2. First prime minister of India
Common clues: Kind of jacket; Indira Gandhi's father; '60s jacket style; India's first prime minister; Gandhi colleague; 1960s jacket eponym; Jawaharlal of India
Crossword puzzle frequency: 3 times a year
Frequency in English language: 29646 / 86800
Jawaharlal Nehru's Vision of Modern India

Life is like a game of cards. The hand you are dealt is determinism; the way you play it is free will. ~ Jawaharlal Nehru

Jawaharlal Nehru (Javāharlāl Nehrū) (November 14, 1889 – May 27, 1964), also called Pandit ('Teacher') Nehru, was the leader of the socialist wing of the Indian National Congress during and after India's struggle for independence from the British Empire. He became the first Prime Minister of India at independence on August 15, 1947, holding the office until his death. A committed socialist, Nehru was the architect of the 'Avadi Resolution' that swore by the 'Socialistic Pattern of Society.'

Nehru was fascinated by the Soviet Union's Piatiletka or 5-year plans. But he wrote after a visit there in the 1920s that 'the human costs are unpayable'. A believer in the 'mixed economy' of Harold Laski and influenced by the Fabian Society, Nehru wished the Indian Economy to be partially capitalist, but with the state occupying a large role, especially in the commanding heights of the economy.

In setting a path for the economic policy after Independence, he choose from a set of options considerably more limited than those available today, and followed to a large degree the conventional wisdom among academic economists of the time.

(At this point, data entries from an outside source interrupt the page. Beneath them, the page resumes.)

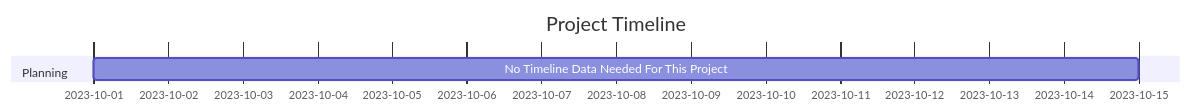
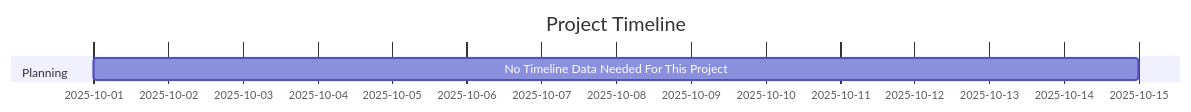
The diagram in docs/sow.md (Mccullahz/go-getta-job), drawn with Mermaid before and after one commit. The commit also changed other lines of this file, not shown here.

Commit message:
adjust sow to more closely follow how this project has developed over these past months

````diff
--- a/docs/sow.md
+++ b/docs/sow.md
@@ -56,7 +56,7 @@
 ```mermaid
 gantt
 title Project Timeline
 dateFormat  YYYY-MM-DD
 section Planning
-    No Timeline Data Needed For This Project      :a1, 2023-10-01, 2w
+    No Timeline Data Needed For This Project      :a1, 2025-10-01, 2w
 ```
````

India's growth rate in GDP stayed moderately above 4% during all the years that Nehru was Prime Minister.

Nehru had a golden bronze statue of Mahatma Gandhi and a hand of Abraham Lincoln on his office desk.

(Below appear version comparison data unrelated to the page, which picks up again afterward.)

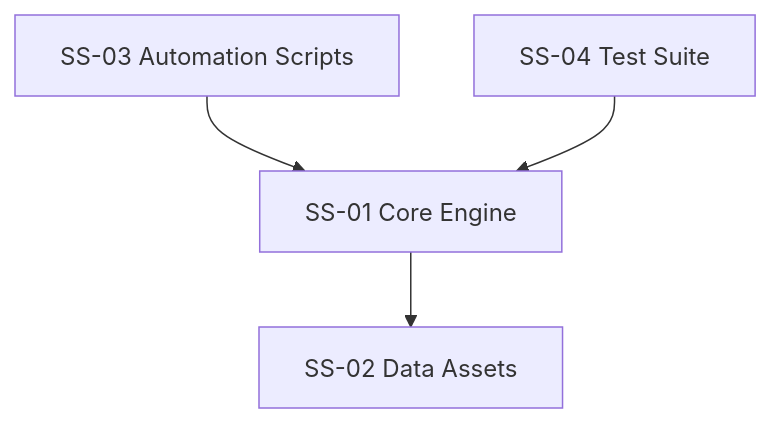
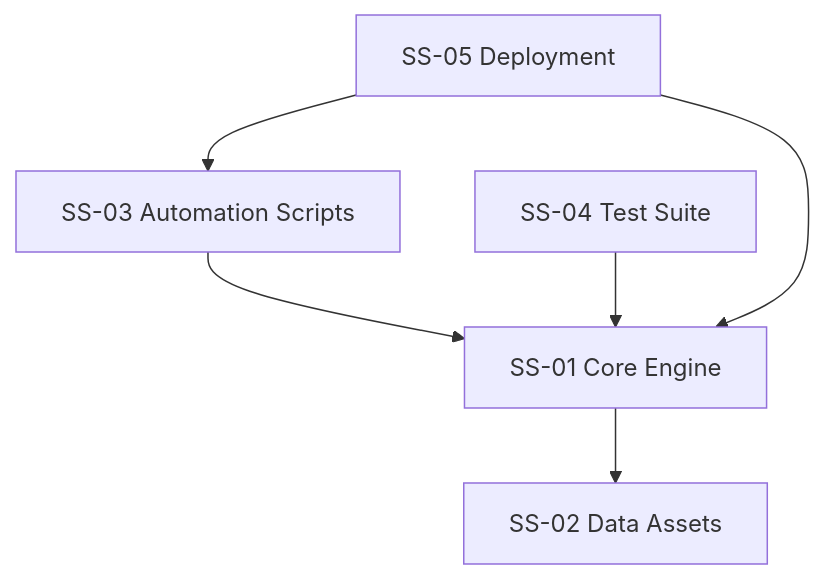
The diagram in .galdr/SUBSYSTEMS.md (furbygaete/nl2sql-agent), drawn with Mermaid before and after one commit. The commit also changed other lines of this file and 28 other files, not shown here.

````diff
--- a/.galdr/SUBSYSTEMS.md
+++ b/.galdr/SUBSYSTEMS.md
@@ -12,11 +13,14 @@
 ```mermaid
 graph TD
   SS01[SS-01 Core Engine]
   SS02[SS-02 Data Assets]
   SS03[SS-03 Automation Scripts]
   SS04[SS-04 Test Suite]
+  SS05[SS-05 Deployment]
 
   SS01 --> SS02
   SS03 --> SS01
   SS04 --> SS01
+  SS05 --> SS01
+  SS05 --> SS03
 ```
````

In 1937, Modern Review of Calcutta carried a letter, under the pen-name Chanakya, that warned members of the Congress Party against Nehru, then party president, declaring that he had "tendencies towards autocracy" and needed to be firmly checked before he "turns into Caesar". It emerged many years later that the letter was written by Nehru himself.


The Nehru jacket is an article of clothing, form of ethnic wear that originates in India and became popular in the West in the 1960s. It is modeled after the jackets preferred by the first Prime Minister of India, Jawaharlal Nehru.

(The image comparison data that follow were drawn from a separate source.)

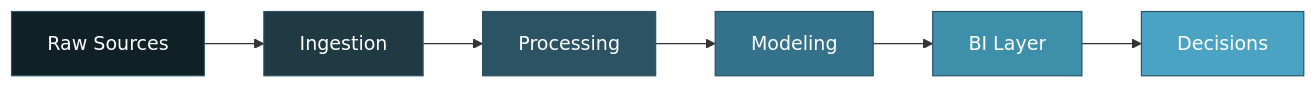
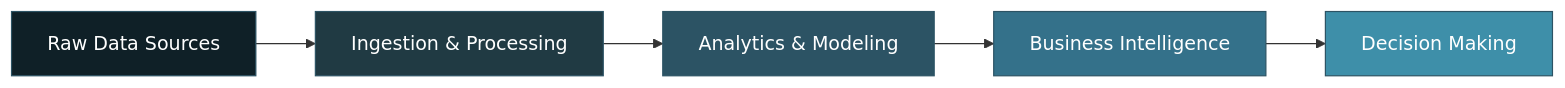
One commit to Riddhis2226/Riddhis2226 changed the first of 2 diagrams in README.md. Above: the diagram before and after it, drawn with Mermaid. The commit also changed other lines of this file, not shown here.

````diff
--- a/README.md
+++ b/README.md
@@ -193,15 +173,13 @@
 ```mermaid
 flowchart LR
-    A[Raw Sources] --> B[Ingestion]
-    B --> C[Processing]
-    C --> D[Modeling]
-    D --> E[BI Layer]
-    E --> F[Decisions]
+    A[Raw Data Sources] --> B[Ingestion & Processing]
+    B --> C[Analytics & Modeling]
+    C --> D[Business Intelligence]
+    D --> E[Decision Making]
 
-    style A fill:#0F2027,color:#fff,stroke:#2C5364
-    style B fill:#203A43,color:#fff,stroke:#2C5364
-    style C fill:#2C5364,color:#fff,stroke:#2C5364
-    style D fill:#34718A,color:#fff,stroke:#2C5364
-    style E fill:#3E8FA9,color:#fff,stroke:#2C5364
-    style F fill:#4BA3C3,color:#fff,stroke:#2C5364
+    style A fill:#0F2027,color:#ffffff,stroke:#2C5364
+    style B fill:#203A43,color:#ffffff,stroke:#2C5364
+    style C fill:#2C5364,color:#ffffff,stroke:#2C5364
+    style D fill:#34718A,color:#ffffff,stroke:#2C5364
+    style E fill:#3E8FA9,color:#ffffff,stroke:#2C5364
 ```
````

The distinctive feature of the jacket is its stand-up collar. Its popularity in 1960s was buoyed by both the growing awareness of ethnic diversity and the minimalism of the Mod lifestyle, and particularly by the Beatles, who wore the jackets during their 1968 trip to India.

This article is licensed under the GNU Free Documentation License. It uses material from the Wikipedia article "Nehru jacket" and Jawaharlal Nehru